Your Brain


The Facts

First let’s start with the brain. What makes you, you, primarily lies in your brain. How you think about things, perceive the world, and how your brain keeps your body healthy, all contribute to your unique qualities. Drinking can disrupt this. The different parts of the brain­­—and your brain is still developing—can be adversely affected by alcohol. And if you start drinking young, these effects can be permanent.

The CEREBRAL CORTEX is the outer layer of the cerebrum. It’s responsible for your memory, attention, perception, awareness, thought, language, and consciousness. You don’t want to mess with this. But by consuming alcohol, these functions can slow down.

The FRONTAL LOBE is one of the major lobes of the cerebral cortex. It’s responsible for your motor skills. It also gives you your conscience which informs you on what’s good and bad, right and wrong. Think of it as your BFF for all good life decisions! The consumption of alcohol makes it harder to control urges and emotions. Habitual drinking can damage this area permanently.

The HYPOTHALAMUS is the part of the brain that controls the nervous system and regulates sleep and emotional activity. Drinking affects this functioning. Drinking, hunger and thirst may increase while the heart rate decreases. 

The HIPPOCAMPUS is responsible for your memory. Drinking disrupts short- and long-term memory. It can make it harder to learn in school and remember important things. Sometimes people can’t remember what they did while drinking, like sending text messages or posting things on Snapchat. Yikes!

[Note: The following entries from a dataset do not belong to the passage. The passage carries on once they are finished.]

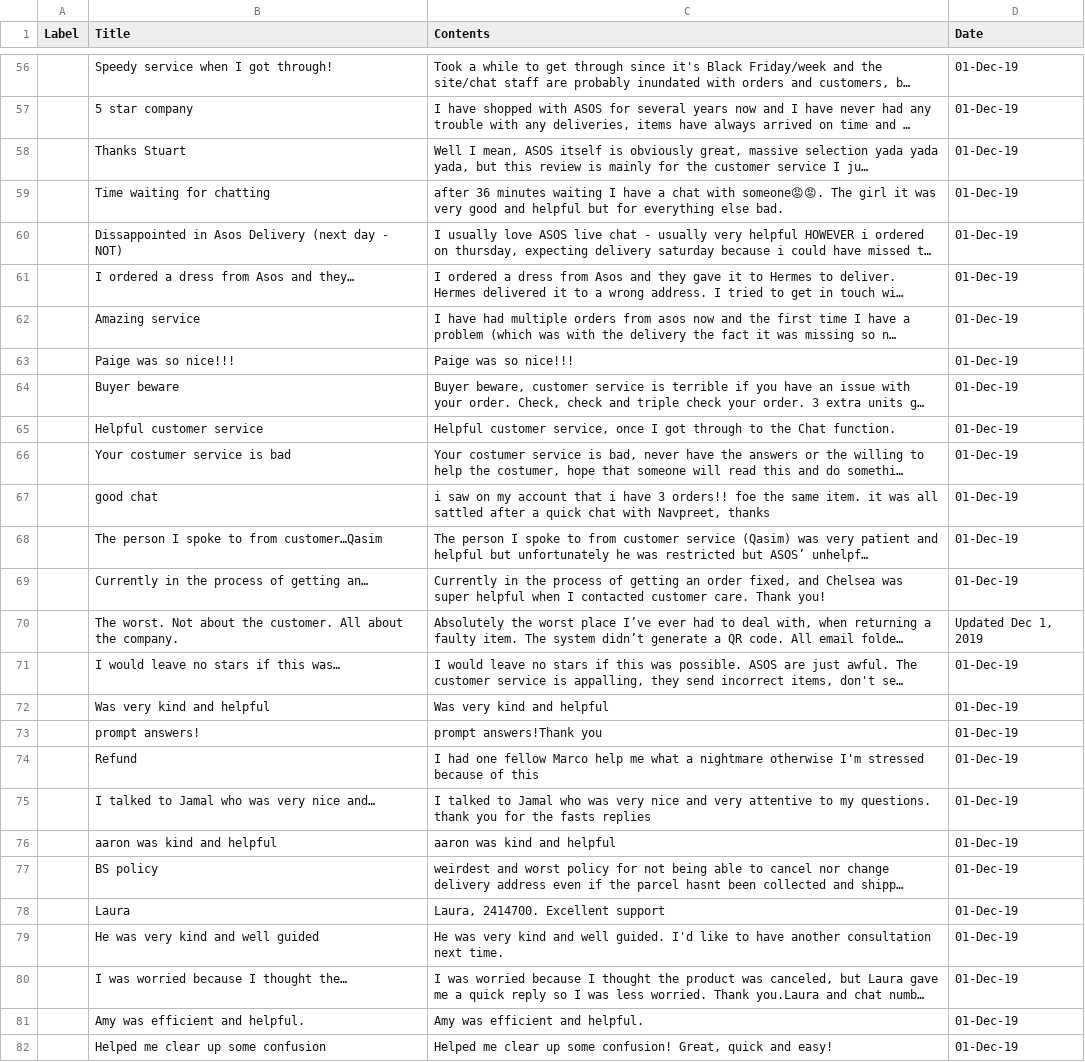
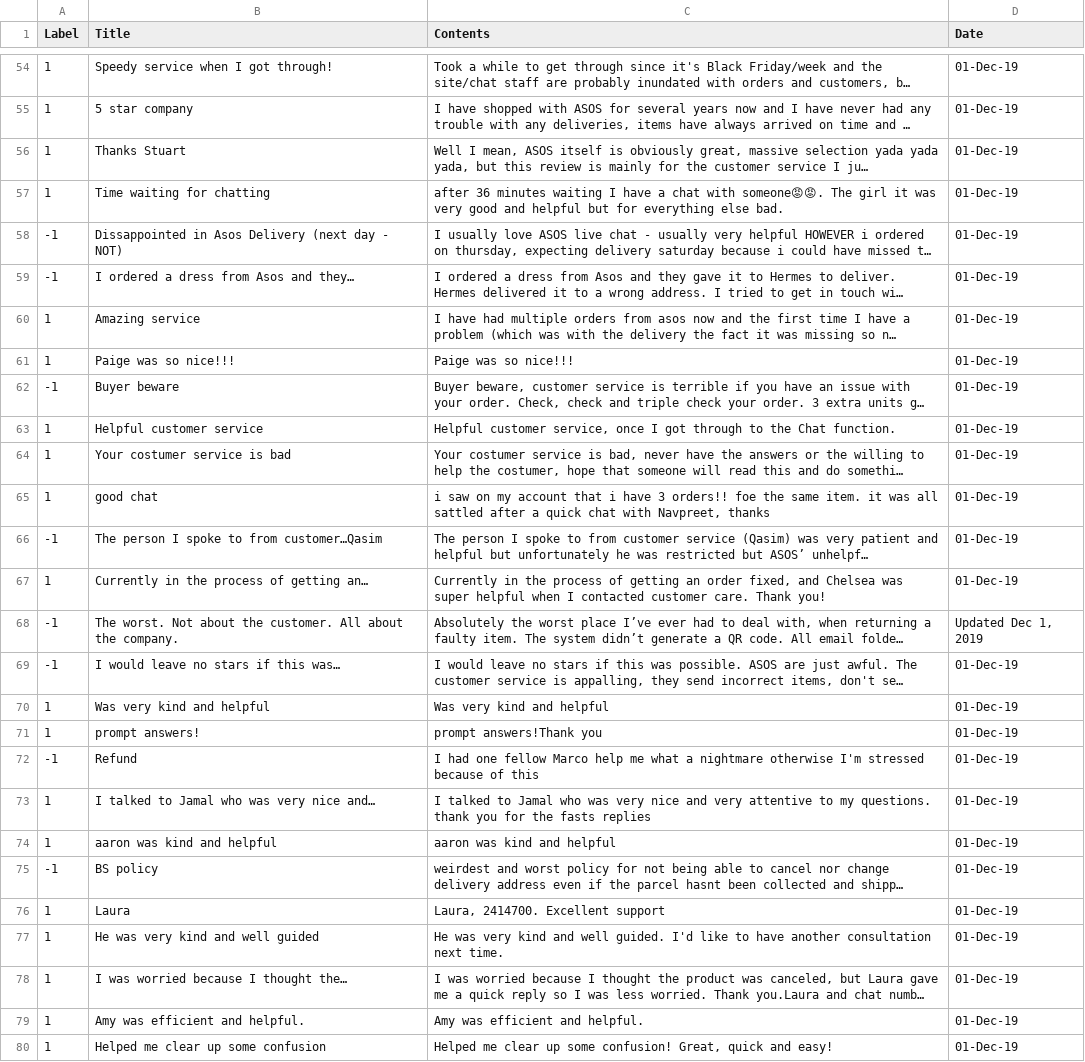
Before and after one commit to axeleschholz/SentimentAnalysisDT, a CSV file: holdout.csv, drawn as a sheet; only a part is shown, gaps mark what is left out; long unchanged cells end in …; addresses are those after the commit; the diff covers the shown part only; the diff names each change by its address in the sheet, - before the commit and + after, or states it on an @@ line.

```diff
--- a/holdout.csv
+++ b/holdout.csv
-A54:A57 (Label): (empty)
+A54:A57 (Label): 1
-A58:A59 (Label): (empty)
+A58:A59 (Label): -1
-A60:A61 (Label): (empty)
+A60:A61 (Label): 1
-A62 (Label): (empty)
+A62 (Label): -1
-A63:A65 (Label): (empty)
+A63:A65 (Label): 1
-A66 (Label): (empty)
+A66 (Label): -1
-A67 (Label): (empty)
+A67 (Label): 1
-A68:A69 (Label): (empty)
+A68:A69 (Label): -1
-A70:A71 (Label): (empty)
+A70:A71 (Label): 1
-A72 (Label): (empty)
+A72 (Label): -1
-A73:A74 (Label): (empty)
+A73:A74 (Label): 1
-A75 (Label): (empty)
+A75 (Label): -1
-A76:A80 (Label): (empty)
+A76:A80 (Label): 1
```
Also changed, not shown: 2 removed rows and 73 edited cells elsewhere in this file, 14 other files.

The CEREBELLUM controls your coordination, speech, balance and movements. Drinking can make it harder to control these things. This is why people who have consumed alcohol slur their speech and stumble. Those problems, which we all associate with being drunk, show that alcohol has literally and fairly immediately, disrupted the drinker’s brain functions. It’s not a pretty sight.

The MEDULLA controls respiration and circulation as well as the body’s temperature. Drinking alcohol lowers the body’s temperature which can be dangerous and result in hypothermia. It can also result in respiratory failure meaning people overcome by alcohol can just stop breathing.

All these brain functions make you you. 

Drinking at a young age can have a long-lasting, negative impact. You probably don’t realize that your first experience with alcohol consumption can have a negative effect that can last for years. In fact, because your body is still developing well into your teenage years, alcohol can actually create permanent damage that could seriously compromise your abilities as an adult. Here are some facts to consider:

Alcohol is the most commonly used and abused drug by youth in the US.
51% of youth say that a friend got the alcohol for them or bought it for them.
86% of youth say they drink in their own or someone else’s home.
Alcohol use is strongly associated with suicide ideation.
Alcohol related costs in New Mexico total more than $243 million per year.

How drinking alcohol can mess you up:

School suspensions/expulsions
Missed learning opportunities
Impaired social/mental development
Academic failure
Psychological/emotional problems
Victimization
Drinking & driving